• **Exercise inputs**
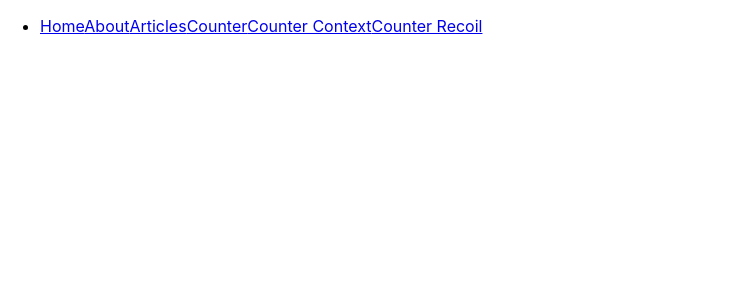
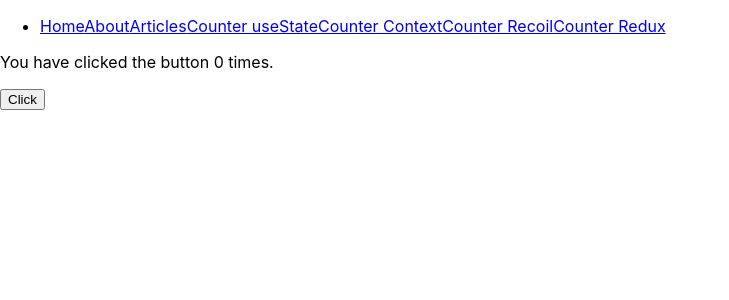
Before and after one commit to enes-erenn/react-software-architecture, a React (Create React App) app: page /counter-redux in a window 1280 px wide. Shown: the top 300 px of the page, without its empty margins (0-729 px from the left). Built offline with nearby package versions, Linux system fonts and the light colour scheme.

Commit message:
Added State Management with Redux

```diff
--- a/package.json
+++ b/package.json
@@ -9,9 +9,11 @@
     "express": "^4.18.1",
     "react": "^18.2.0",
     "react-dom": "^18.2.0",
+    "react-redux": "^8.0.2",
     "react-router-dom": "^6.3.0",
     "react-scripts": "5.0.1",
     "recoil": "^0.7.5",
+    "redux": "^4.2.0",
     "styled-components": "^5.3.5",
     "web-vitals": "^2.1.4"
   },
--- a/src/App.js
+++ b/src/App.js
@@ -6,6 +6,7 @@ import Articles from "./components/Server-SideRendering/Articles";
 import StateApp from "./components/StateManagement/useState/StateApp";
 import ContextApp from "./components/StateManagement/Context/ContextApp";
 import RecoilApp from "./components/StateManagement/Recoil/RecoilApp";
+import ReduxApp from "./components/StateManagement/Redux/ReduxApp";
 
 function App() {
   return (
@@ -16,9 +17,10 @@ function App() {
             <Link to="/">Home</Link>
             <Link to="/about">About</Link>
             <Link to="/articles">Articles</Link>
-            <Link to="/counter">Counter</Link>
+            <Link to="/counter">Counter useState</Link>
             <Link to="/counter-context">Counter Context</Link>
             <Link to="/counter-recoil">Counter Recoil</Link>
+            <Link to="/counter-redux">Counter Redux</Link>
           </li>
         </ul>
         <Routes>
@@ -28,6 +30,7 @@ function App() {
           <Route exact path="/counter" element={<StateApp />} />
           <Route exact path="/counter-context" element={<ContextApp />} />
           <Route exact path="/counter-recoil" element={<RecoilApp />} />
+          <Route exact path="/counter-redux" element={<ReduxApp />} />
         </Routes>
       </Router>
     </>
--- /dev/null
+++ b/src/components/StateManagement/Redux/CounterButton.jsx
@@ -0,0 +1,22 @@
+import React from "react";
+import { useSelector, useDispatch } from "react-redux";
+import { incrementCounter } from "./actions";
+import { getCounter } from "./selectors";
+
+const CounterButton = () => {
+  const dispatch = useDispatch();
+  const counter = useSelector(getCounter);
+
+  const handleCount = () => {
+    dispatch(incrementCounter(1));
+  };
+
+  return (
+    <>
+      <p>You have clicked the button {counter} times.</p>
+      <button onClick={handleCount}>Click</button>
+    </>
+  );
+};
+
+export default CounterButton;
--- /dev/null
+++ b/src/components/StateManagement/Redux/ReduxApp.jsx
@@ -0,0 +1,14 @@
+import React from "react";
+import { Provider } from "react-redux";
+import CounterButton from "./CounterButton";
+import { store } from "./store";
+
+const ReduxApp = () => {
+  return (
+    <Provider store={store}>
+      <CounterButton />
+    </Provider>
+  );
+};
+
+export default ReduxApp;
--- /dev/null
+++ b/src/components/StateManagement/Redux/actions.js
@@ -0,0 +1,4 @@
+export const incrementCounter = (amount) => ({
+  type: "INCREMENT_COUNTER",
+  payload: { amount },
+});
--- /dev/null
+++ b/src/components/StateManagement/Redux/reducers.js
@@ -0,0 +1,10 @@
+export const counterReducer = (state = 0, action) => {
+  const { type } = action;
+
+  switch (type) {
+    case "INCREMENT_COUNTER":
+      return state + action.payload.amount;
+    default:
+      return state;
+  }
+};
--- /dev/null
+++ b/src/components/StateManagement/Redux/selectors.js
@@ -0,0 +1 @@
+export const getCounter = (state) => state.counter;
--- /dev/null
+++ b/src/components/StateManagement/Redux/store.js
@@ -0,0 +1,8 @@
+import { createStore, combineReducers } from "redux";
+import { counterReducer } from "./reducers";
+
+const rootReducer = combineReducers({
+  counter: counterReducer,
+});
+
+export const store = createStore(rootReducer);
```
Also changed, not shown: 1 other file (tests, documents, lock files or other folders).
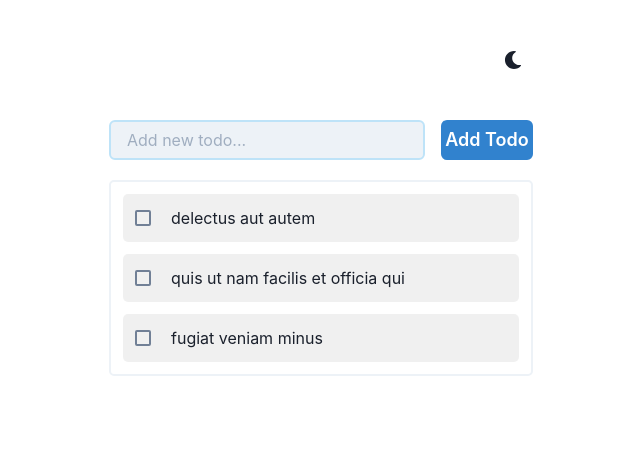
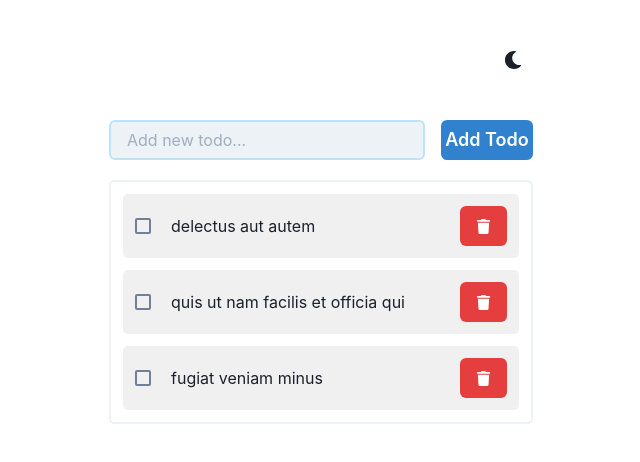
Before and after one commit to ifindev/react-chakra-todo, a React (Create React App) app: page / in a window 1280 px wide. Shown: the top 462 px of the page, without its empty margins (319-959 px from the left). Built offline with nearby package versions, Linux system fonts and the light colour scheme.

Commit message:
Add delete button

```diff
--- a/src/components/TodoLists.jsx
+++ b/src/components/TodoLists.jsx
@@ -1,4 +1,5 @@
-import { Box, List, ListItem, Checkbox } from '@chakra-ui/react';
+import { FaTrash } from 'react-icons/fa';
+import { Box, List, ListItem, Checkbox, Button } from '@chakra-ui/react';
 
 const TodoLists = ({ todoItems, handleTaskDone }) => {
   return (
@@ -10,8 +11,7 @@ const TodoLists = ({ todoItems, handleTaskDone }) => {
             <ListItem key={todo.id}>
               <Box
                 d="flex"
-                flexDir="row"
-                alignItems="center"
+                justifyContent="space-between"
                 p={3}
                 borderRadius="5px"
                 backgroundColor={
@@ -19,12 +19,30 @@ const TodoLists = ({ todoItems, handleTaskDone }) => {
                 }
                 color={todo.completed ? 'blackAlpha.900' : 'white.900'}
               >
+                <Box
+                  d="flex"
+                  flexDir="row"
+                  alignItems="center"
+                  justifyContent="center"
+                >
                   <Checkbox
                     mr={5}
                     borderColor="gray.500"
                     onChange={e => handleTaskDone(todo.id)}
                   ></Checkbox>
                   <span>{todo.title}</span>
+                </Box>
+
+                <Box>
+                  <Button
+                    backgroundColor="red.500"
+                    _hover={{
+                      background: 'red.700',
+                    }}
+                  >
+                    <FaTrash style={{ color: 'white', fontSize: '15px' }} />
+                  </Button>
+                </Box>
               </Box>
             </ListItem>
           );
```
Lines whose indentation alone changed are shown as unchanged.
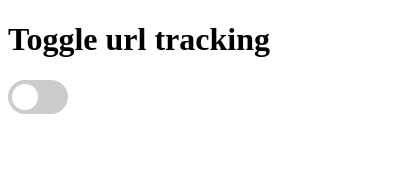
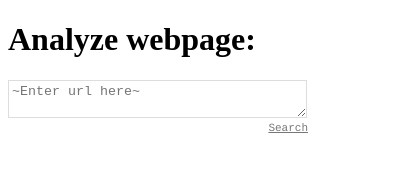
Before and after one commit to BU-Spark/se-info-nomz, a browser extension: page src/popup.html in a window 400 px wide. Drawn offline with Linux system fonts and the light colour scheme.

Commit message:
Added text input area

```diff
--- a/src/popup.html
+++ b/src/popup.html
@@ -2,14 +2,11 @@
 <head>
     <meta charset="utf-8">
     <title>Infonomz Browser Extension</title>
-    <link href="style/toggle.css" rel="stylesheet"/>
+    <link href="style/popup.css" rel="stylesheet"/>
+    <script src="scripts/popup.js"></script>
 </head>
 <body>
-    <h1>Toggle url tracking</h1>
-
-    <div class ="switch">
-        <input type ="checkbox">
-        <span class="slider round"></span>
-    </div>
-    <script src="scripts/popup.js"></script>
+    <h1>Analyze webpage: </h1>
+    <textarea readonly="true" id="textarea"></textarea>
+    <span id="search" class="clear-tgr">Search</span>
 </body>
--- a/src/scripts/contentScript.js
+++ /dev/null
@@ -1,4 +0,0 @@
-
-chrome.runtime.onMessage.addListener((msg, sender, response) => {
-
-});
--- a/src/scripts/popup.js
+++ b/src/scripts/popup.js
@@ -1,4 +1,114 @@
+(function(window){
 
-chrome.tabs.query({currentWindow: true, active: true}, function(tabs){
+    /**
+     * Main settings of the extension
+     */
+      var settings = {
+          //min height of the textarea (when it's empty)
+          minHeight : 38,
+          //maximum height of the textarea
+          maxHeight : 300,
+          //default placeholder of the textarea
+          placeholder : "~Enter url here~"
+      };
 
-});
+      /**
+       * When the document DOM is ready
+       */
+      document.addEventListener('DOMContentLoaded', function () {
+          var textarea = document.getElementById('textarea'),
+          search = document.getElementById('search'),
+          overflowEvent = new CustomEvent("isOverflow");
+
+
+          /**
+           * As soon as saving text is possible we enable the textarea
+           */
+          textarea.removeAttribute('readonly');
+
+          /**
+           * Events the search trigger listens to
+           */
+          search.addEventListener('click', function(){
+              textarea.value = '';
+              textarea.focus();
+
+              var queryResult = queryAllSides();
+              textarea.setAttribute('placeholder', queryResult);
+          });
+
+          /**
+           * Events the textarea listens to
+           */
+          textarea.addEventListener('isEmpty', function(e){
+              //when the popup is empty we set it to its minimum height
+              setHeight(settings.minHeight);
+          });
+
+          textarea.addEventListener('isOverflow', function(e){
+              //when the text overflows the popup, we make the popup expand with its content
+              setHeight();
+          });
+
+          textarea.addEventListener('input', function(e){
+              //whenever content is added to the textarea via the user interface
+              if(textarea.value.trim() == ''){
+                  textarea.dispatchEvent(searchEvent);
+              }
+              if(textarea.scrollHeight > textarea.offsetHeight){
+                  textarea.dispatchEvent(overflowEvent);
+              }
+
+              //Since window.onblur is not triggered when popup is closed/out-of-focus https://code.google.com/p/chromium/issues/detail?id=225917
+              //We save everytime there is an input
+              saveTextarea();
+          });
+
+          /**
+           * Query all sides based on url in textarea
+           */
+          function queryAllSides(){
+            return('This is a test return');
+          }
+
+          /**
+           * Adjusts the height of the textarea
+           */
+          function setHeight(value){
+              var val = value || Math.min(textarea.scrollHeight, settings.maxHeight);
+              textarea.style.height = val + 'px';
+          }
+
+          /**
+           * What we do at page load
+           */
+          function init(){
+              textarea.setAttribute('placeholder', settings.placeholder);
+              fillTextarea();
+              textarea.focus();
+              setHeight();
+          }
+
+          /**
+           * Start
+           */
+          init();
+
+      });
+      /**
+        var _gaq = _gaq || [];
+        _gaq.push(['_setAccount', 'UA-39772841-1']);
+        _gaq.push(['_trackPageview']);
+
+        (function() {
+            var ga = document.createElement('script');
+            ga.type = 'text/javascript';
+            ga.async = true;
+            ga.src = 'https://ssl.google-analytics.com/ga.js';
+            var s = document.getElementsByTagName('script')[0];
+            s.parentNode.insertBefore(ga, s);
+        })();
+       */
+
+
+  })(this);
--- /dev/null
+++ b/src/style/popup.css
@@ -0,0 +1,28 @@
+body{
+    width:300px;
+    height:100%;
+}
+
+#textarea {
+   width:97%;
+   height:100%;
+   border:1px solid #ddd;
+   padding:3px;
+   max-height:600px;
+}
+
+.clear-tgr{
+    float:right;
+    right:2px;
+    top:2px;
+    color:#777;
+    text-decoration:underline;
+    cursor:pointer;
+    font-size:11px;
+    font-family: courier, arial;
+    margin-bottom:3px;
+}
+
+textarea[readonly]{
+    background:#ddd;
+}
--- a/src/style/toggle.css
+++ /dev/null
@@ -1,61 +0,0 @@
-.switch {
-    position: relative;
-    display: inline-block;
-    width: 60px;
-    height: 34px;
-  }
-
-  /* Hide default HTML checkbox */
-  .switch input {
-    opacity: 0;
-    width: 0;
-    height: 0;
-  }
-
-  /* The slider */
-  .slider {
-    position: absolute;
-    cursor: pointer;
-    top: 0;
-    left: 0;
-    right: 0;
-    bottom: 0;
-    background-color: #ccc;
-    -webkit-transition: .4s;
-    transition: .4s;
-  }
-
-  .slider:before {
-    position: absolute;
-    content: "";
-    height: 26px;
-    width: 26px;
-    left: 4px;
-    bottom: 4px;
-    background-color: white;
-    -webkit-transition: .4s;
-    transition: .4s;
-  }
-
-  input:checked + .slider {
-    background-color: #2196F3;
-  }
-
-  input:focus + .slider {
-    box-shadow: 0 0 1px #2196F3;
-  }
-
-  input:checked + .slider:before {
-    -webkit-transform: translateX(26px);
-    -ms-transform: translateX(26px);
-    transform: translateX(26px);
-  }
-
-  /* Rounded sliders */
-  .slider.round {
-    border-radius: 34px;
-  }
-
-  .slider.round:before {
-    border-radius: 50%;
-  }
```
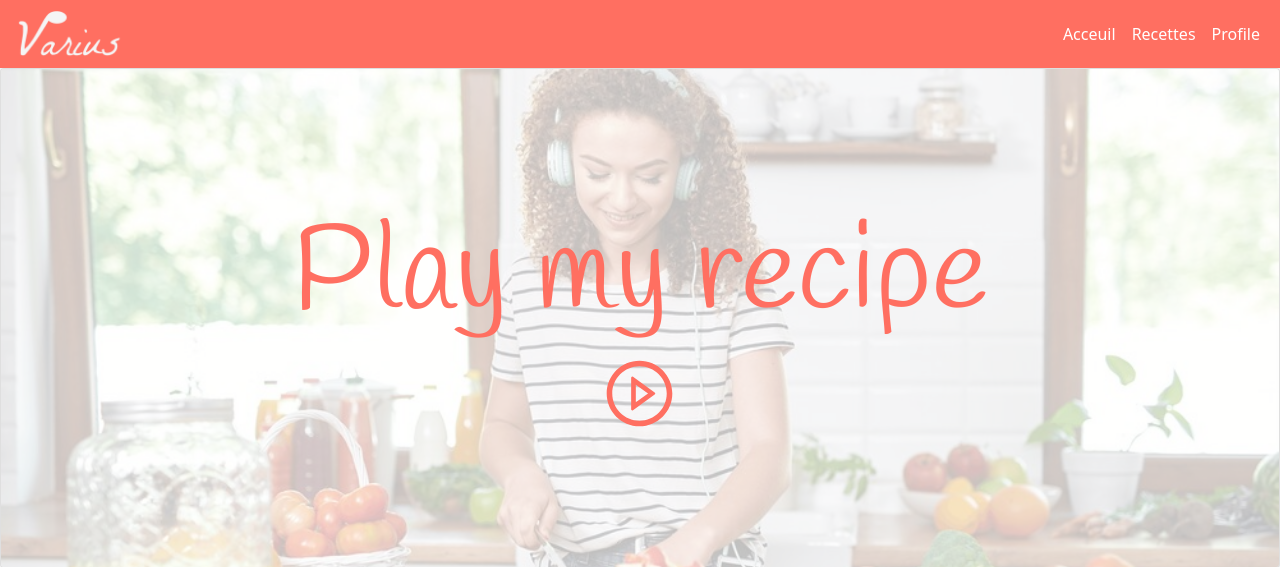
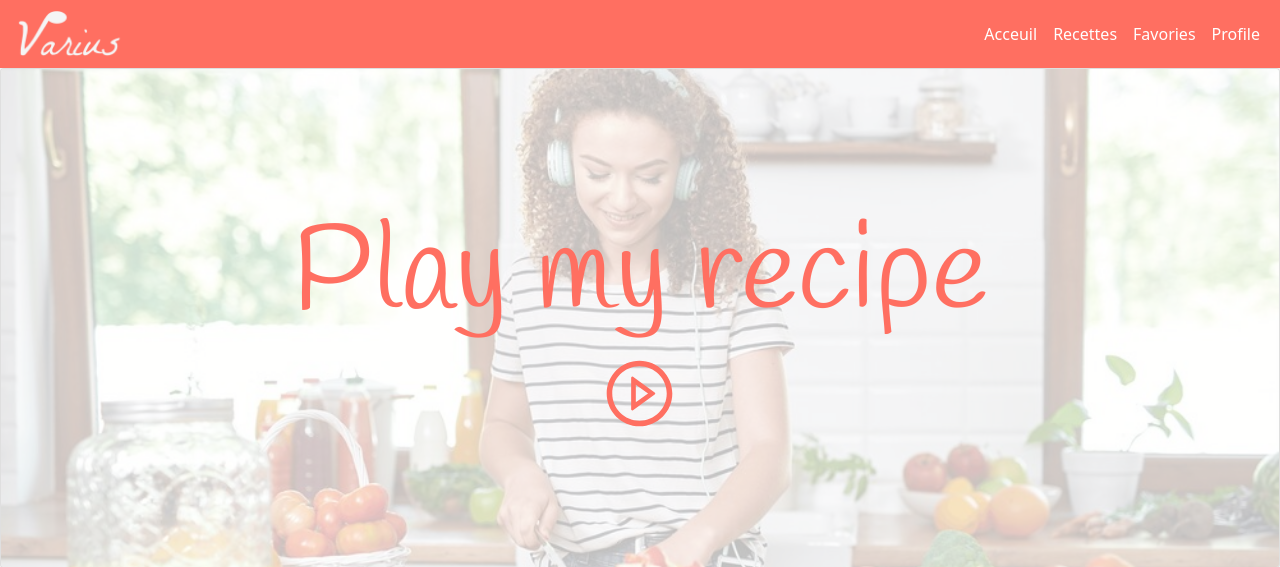
Before and after one commit to ChapelleNathan/Hackaton-Varius, a PHP site: template src/View/Home/index.html.twig in a window 1280 px wide. Shown: the top 567 px of the page. Run offline with PHP 8.4, Linux system fonts and the light colour scheme; the template is opened without the code that fills it, so the values that code supplies are empty; some libraries are stand-ins or nearby versions; some web fonts are replaced.

Commit message:
fix link

```diff
--- a/src/View/Includes/_navbar.html.twig
+++ b/src/View/Includes/_navbar.html.twig
@@ -18,7 +18,8 @@
             <div class="navbar-nav">
                 <a class="nav-item nav-link active" href="home">Acceuil</a>
                 <a class="nav-item nav-link active" href="recipes">Recettes</a>
-                <a class="nav-item nav-link active" href="profile">Profile</a>
+                <a class="nav-item nav-link active" href="recipes/favorie">Favories</a>
+                <a class="nav-item nav-link active" href="/profile?id=1">Profile</a>
             </div>
         </div>
     </div>
```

• **Assigned task**
Line tally for "true": say how many lines of the records above contain it, and give nothing but the number.

• **Output below**
3